'PBC on NBC': Five things we learned

The inaugural event of "Premier Boxing Champions" is officially in the books.

So, which was it? The future of boxing or a nationally televised disaster, ready to burn through a serious amount of Al Haymon & Co.'s money? Let's discuss on five things we learned.

1. Debuting this kind of project with an unstable Adrien Broner might have been a bad idea.

In hindsight, someone should have known Broner would track mud through PBC's new carpets. The 25-year-old sort of seems like he doesn't know who he wants to be or how he wants to fight. He was dominant, for sure, in a unanimous decision against John Molina Jr., but he wasn't particularly impressive -- or even interesting.

If PBC could have crafted the perfect postfight interview for its first televised bout, having Broner basically admit he fought a boring fight wouldn't have made the script. And having him then reference a race comment he made in the ring last year, which drew harsh criticism, definitely would not have made it in the script.

It's hard to distinguish what Broner is trying to be at this point. It's obvious he's been told to tone down his personality but not to shut it off completely. So, we're left with sort of a half-Broner, who will still rotate around his opponent midfight and make inappropriate gestures to the crowd, but only halfheartedly so.

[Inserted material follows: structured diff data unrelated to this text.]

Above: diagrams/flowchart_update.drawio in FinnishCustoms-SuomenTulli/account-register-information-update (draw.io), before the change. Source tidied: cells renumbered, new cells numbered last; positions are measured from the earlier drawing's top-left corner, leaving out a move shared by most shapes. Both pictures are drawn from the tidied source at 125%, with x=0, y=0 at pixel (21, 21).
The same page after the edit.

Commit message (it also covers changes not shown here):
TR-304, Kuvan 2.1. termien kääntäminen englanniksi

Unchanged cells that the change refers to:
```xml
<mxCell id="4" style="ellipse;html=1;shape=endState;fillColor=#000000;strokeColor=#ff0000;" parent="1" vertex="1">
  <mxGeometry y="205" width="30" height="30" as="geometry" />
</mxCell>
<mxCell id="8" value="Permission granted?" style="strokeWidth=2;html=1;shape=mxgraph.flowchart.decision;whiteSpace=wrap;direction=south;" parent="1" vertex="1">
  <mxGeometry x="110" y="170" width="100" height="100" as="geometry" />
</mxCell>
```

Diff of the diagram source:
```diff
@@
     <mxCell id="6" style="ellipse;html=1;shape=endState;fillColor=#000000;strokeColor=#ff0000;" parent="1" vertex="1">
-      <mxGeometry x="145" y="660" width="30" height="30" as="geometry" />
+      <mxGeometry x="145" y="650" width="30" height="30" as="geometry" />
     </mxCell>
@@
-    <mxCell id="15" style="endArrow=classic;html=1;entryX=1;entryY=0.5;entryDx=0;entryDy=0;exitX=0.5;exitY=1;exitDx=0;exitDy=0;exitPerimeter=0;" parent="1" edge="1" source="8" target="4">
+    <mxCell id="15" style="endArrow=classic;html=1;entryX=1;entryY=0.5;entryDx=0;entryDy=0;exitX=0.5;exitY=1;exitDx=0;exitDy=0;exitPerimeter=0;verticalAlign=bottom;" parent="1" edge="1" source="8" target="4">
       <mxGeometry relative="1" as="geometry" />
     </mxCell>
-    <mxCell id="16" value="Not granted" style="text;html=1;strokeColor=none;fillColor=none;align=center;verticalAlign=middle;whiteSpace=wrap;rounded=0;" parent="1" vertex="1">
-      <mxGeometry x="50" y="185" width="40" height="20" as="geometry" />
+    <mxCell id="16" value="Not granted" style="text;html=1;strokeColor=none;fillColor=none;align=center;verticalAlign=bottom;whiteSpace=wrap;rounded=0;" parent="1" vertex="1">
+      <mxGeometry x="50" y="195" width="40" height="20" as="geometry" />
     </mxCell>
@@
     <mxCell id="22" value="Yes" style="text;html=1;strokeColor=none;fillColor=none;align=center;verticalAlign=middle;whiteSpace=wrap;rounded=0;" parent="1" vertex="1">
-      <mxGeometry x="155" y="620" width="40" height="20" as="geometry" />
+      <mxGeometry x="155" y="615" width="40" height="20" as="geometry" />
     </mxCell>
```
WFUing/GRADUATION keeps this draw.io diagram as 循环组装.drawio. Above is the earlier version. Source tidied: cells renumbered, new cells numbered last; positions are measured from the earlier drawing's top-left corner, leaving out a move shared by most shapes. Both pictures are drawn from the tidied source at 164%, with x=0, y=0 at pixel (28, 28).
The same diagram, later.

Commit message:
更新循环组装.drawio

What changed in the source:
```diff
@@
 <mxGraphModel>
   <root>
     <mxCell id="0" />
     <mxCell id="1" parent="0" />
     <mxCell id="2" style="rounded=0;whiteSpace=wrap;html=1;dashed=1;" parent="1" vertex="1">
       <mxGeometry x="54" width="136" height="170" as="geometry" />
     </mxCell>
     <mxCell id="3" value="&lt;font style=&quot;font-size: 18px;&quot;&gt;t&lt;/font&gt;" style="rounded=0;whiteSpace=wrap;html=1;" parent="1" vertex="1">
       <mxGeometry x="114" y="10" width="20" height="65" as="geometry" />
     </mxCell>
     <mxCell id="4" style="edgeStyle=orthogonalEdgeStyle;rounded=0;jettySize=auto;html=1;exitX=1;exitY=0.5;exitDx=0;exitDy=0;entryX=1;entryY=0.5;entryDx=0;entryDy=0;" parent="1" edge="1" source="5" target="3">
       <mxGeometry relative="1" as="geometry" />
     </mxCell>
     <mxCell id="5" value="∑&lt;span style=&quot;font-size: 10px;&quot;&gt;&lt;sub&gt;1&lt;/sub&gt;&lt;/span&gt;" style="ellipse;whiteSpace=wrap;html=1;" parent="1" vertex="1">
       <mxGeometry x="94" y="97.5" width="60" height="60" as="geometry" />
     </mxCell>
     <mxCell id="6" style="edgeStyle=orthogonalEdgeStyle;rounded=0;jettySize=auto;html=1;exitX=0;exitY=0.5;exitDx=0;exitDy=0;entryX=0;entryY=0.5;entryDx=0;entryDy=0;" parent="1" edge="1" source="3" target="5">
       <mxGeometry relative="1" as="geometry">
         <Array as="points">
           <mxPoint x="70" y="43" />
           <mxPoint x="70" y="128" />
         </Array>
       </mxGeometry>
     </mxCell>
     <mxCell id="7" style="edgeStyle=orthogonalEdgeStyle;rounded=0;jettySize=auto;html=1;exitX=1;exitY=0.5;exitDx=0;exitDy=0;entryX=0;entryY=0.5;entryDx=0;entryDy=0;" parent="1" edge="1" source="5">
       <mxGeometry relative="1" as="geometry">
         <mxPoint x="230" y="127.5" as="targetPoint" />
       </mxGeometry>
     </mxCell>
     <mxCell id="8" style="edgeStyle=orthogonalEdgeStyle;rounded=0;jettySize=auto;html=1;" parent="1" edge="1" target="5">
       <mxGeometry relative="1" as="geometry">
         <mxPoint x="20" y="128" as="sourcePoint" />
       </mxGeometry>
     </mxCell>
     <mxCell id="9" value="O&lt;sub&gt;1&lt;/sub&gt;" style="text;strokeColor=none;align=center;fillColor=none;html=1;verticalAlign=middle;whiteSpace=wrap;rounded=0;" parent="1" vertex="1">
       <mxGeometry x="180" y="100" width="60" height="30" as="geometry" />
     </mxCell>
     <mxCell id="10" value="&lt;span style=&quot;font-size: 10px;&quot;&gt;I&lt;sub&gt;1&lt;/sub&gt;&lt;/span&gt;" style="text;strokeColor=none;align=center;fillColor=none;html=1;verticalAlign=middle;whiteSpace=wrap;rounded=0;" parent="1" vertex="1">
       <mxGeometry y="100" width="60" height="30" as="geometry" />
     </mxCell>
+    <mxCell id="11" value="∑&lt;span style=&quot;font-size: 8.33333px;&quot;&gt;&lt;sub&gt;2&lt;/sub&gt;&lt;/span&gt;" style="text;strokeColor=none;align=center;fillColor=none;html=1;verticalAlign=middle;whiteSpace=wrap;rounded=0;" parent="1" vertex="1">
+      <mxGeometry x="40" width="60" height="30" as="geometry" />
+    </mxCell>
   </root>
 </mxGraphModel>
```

In this particular event, with a first impression on the line, Broner didn't give people much reason to stay and -- even worse -- gave some reason to leave.

2. Headlining this kind of project with Keith Thurman versus Robert Guerrero -- that was a good idea.

It could not have worked out much better. You had Thurman, 26, a young buck who knew what this opportunity meant for his career and went out guns blazing, trying to make a statement. Across the ring you had Guerrero, 31, a veteran with a name who could take Thurman's best and fire back but never really threaten to upset the evening by winning.

This was matchmaking at it's finest.

Let's pause for a moment to reflect and laugh out loud at the unfortunate fact that Guerrero's dud of a fight against Floyd Mayweather Jr. in May 2013 cost a full pay-per-view price, while Saturday's barnburner cost nothing but air and about 48 minutes of your time. Brilliant.

3. Boxing is not dead.

Mayweather is 38 years old and has publicly contemplated retirement after the last two fights on his current contract are finished. Manny Pacquiao is 36. The two will engage in the biggest fight in boxing history on May 2. Soon after that, however, whenever both retire, someone will need to be there to accept the reins of boxing stardom.

This is what's exciting about PBC -- it is designed to ensure that someone exists. Make no mistake, there is young, exciting, well-spoken talent in boxing. One needs to look no further than the 26-year-old Thurman, who was terrific this weekend, to see it.

Thurman was so hell-bent on scoring an early knockout on Saturday, he literally ran into a head-butt during the third round that caused a massive hematoma on his forehead.

There are others along with Thurman, waiting in the wings to take the throne. In recent years, boxing's consumption model arguably worked against it. It's early, but PBC's model could change that.

4. Boxing is not dead, revisited.

There are compelling figures in the sport and, certainly, compelling fights. Thurman-Guerrero was a strong but not spectacular fight for 8½ rounds. At one point, there even appeared to be a horrific possibility of it ending in a no contest, due to the hematoma on Thurman's face. Can you imagine that?

And then, midway through the ninth, Thurman dropped Guerrero with two right uppercuts. That set the stage for Guerrero to rally back with a strong showing in the 10th, his best round of the fight.

Substance was there, and Haymon & Co. know how to dress it up. This was a polished product in the arena on Saturday, and it will only improve as a television product with more practice. It would seem to carry appeal to a younger audience, which means a longer guaranteed lifespan. For an old sport, boxing had tints of infancy in certain aspects this weekend.

5. It's not all bad news for Broner.

We were hard on Broner at the start, so let's circle back and give him due credit at the finish.

Broner, entertaining or not, made his decision win look like easy work. As he stated at the postfight news conference -- wearing a shirt that looked like it was made from his grandmother's favorite tablecloth -- he was 'still pretty' at the end of 12 rounds against Molina.

And, away from the cameras that were transmitting his comments to a live audience, he explained his approach to the fight perfectly well.

"Last two days I thought, 'The last time I went into the ring and fought with my heart, I lost,'" said Broner, referring to the only loss of his career, to Marcos Maidana in 2013. "I am never going to let that happen again. So, I said I'm going to use my God-given talent and make this fight as easy as possible.

"The crowd might boo me, but at the end of the day, I'm going not going out there and fighting for them. That don't pay my bills."

As has always been the case with Broner, talent and personality are there. Self-sabotage is. If he can better define himself in and outside of the ring, the world can still be his oyster.